Self help books and gurus preach everyone needs a passion and a sense of purpose and fulfillment. Without a real and regular job, do I have a passion? Am I a contributor? Do I consider myself driven and independent, even if I don’t earn money on my own? Am I interesting enough? Do people question what I really do all day?
I can easily tell you what I used to do. At one time, I had a fairly nice career in Human Resources. I taught training seminars, interviewed job candidates, made decisions. I was busy and productive and contributed to a company’s bottom line.
After our sons came along, I made the decision to leave my career and be a full time mom. Not once did I regret my decision and felt blessed to be able to have the choice. Back then, What Do You Do? prompted the reply I stayed home with our small children – or teenagers. I knew I was working hard at the task of raising our boys. It seemed a valuable and meaningful way to spend my day.
And then one day “my job” was finished – our sons grew up and moved on. Now what?! For a variety of reasons, I did not seek other employment – and sometimes questioned if this was ok. I had a number of discussions with myself and worked through my What Do You Do? issue.
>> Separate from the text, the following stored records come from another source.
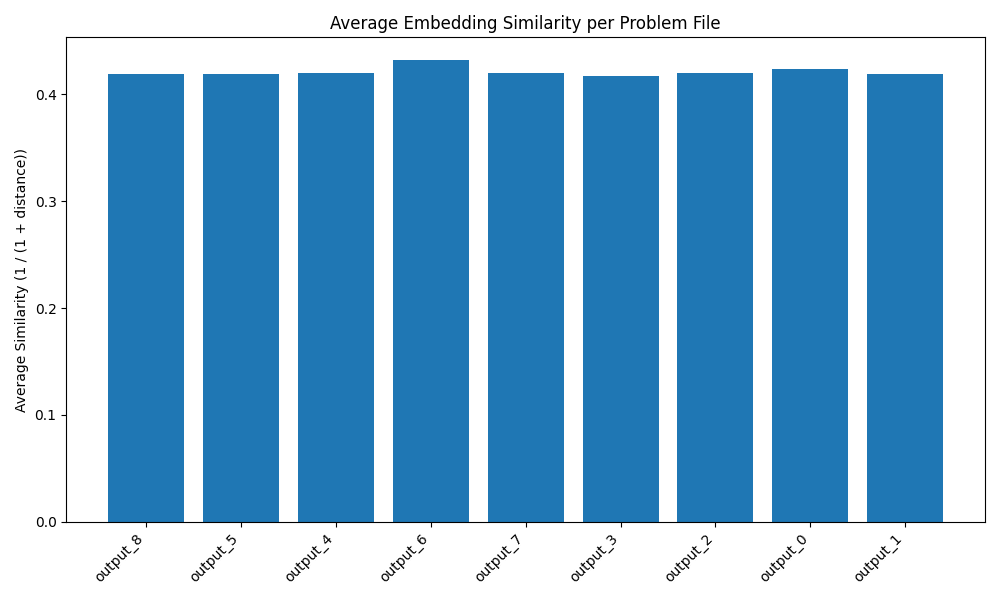
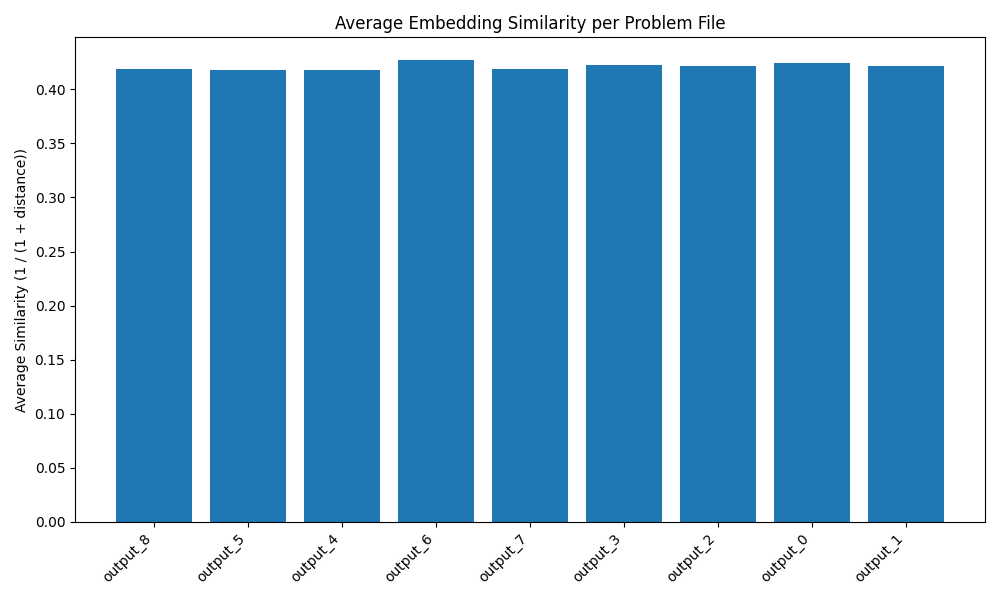
Fixed error in average_similarities generation

diff --git a/create_plots.py b/create_plots.py
@@ -96,7 +96,7 @@ if __name__ == "__main__":
             counter += 1
 
         # Store average similarity
-        avg_sim = float(np.mean(similarities))
+        avg_sim = float(np.mean(all_similarities))
         avg_similarities[base_name] = avg_sim
 
     # Generate final bar chart of average similarities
And I figured out it doesn’t matter what I do.
If I am happy and fulfilled and energetic and engaged and my relationships are thriving – then all is well and good. I discovered it is absolutely fine if what I enjoy doing does not provide an income – and I have no need to apologize for it.
I finally came to understand What Do You Do? is not about me. This is not a contest or a judgement. It is simply an icebreaker, a tried and true and safe question to initiate polite conversation.
So – What Do I Do?
It works for me to mull over my response-of-the-day when I am heading to a dinner party or function. Research shows mentally rehearsing what you will say in anxiety producing situations helps to calm nerves and relieve stage fright. Then, when THE question comes my way, I am set, ready, and comfortable.
And what I’ve learned is most people welcome the chance to discuss golf, exercise, pets, books,………
Tags: let it go
My walking buddy and I meet every Tuesday for our…
Four years ago, we sold our big house in Texas…
Late last year, a college friend passed away. Other than…
Your email address will not be published.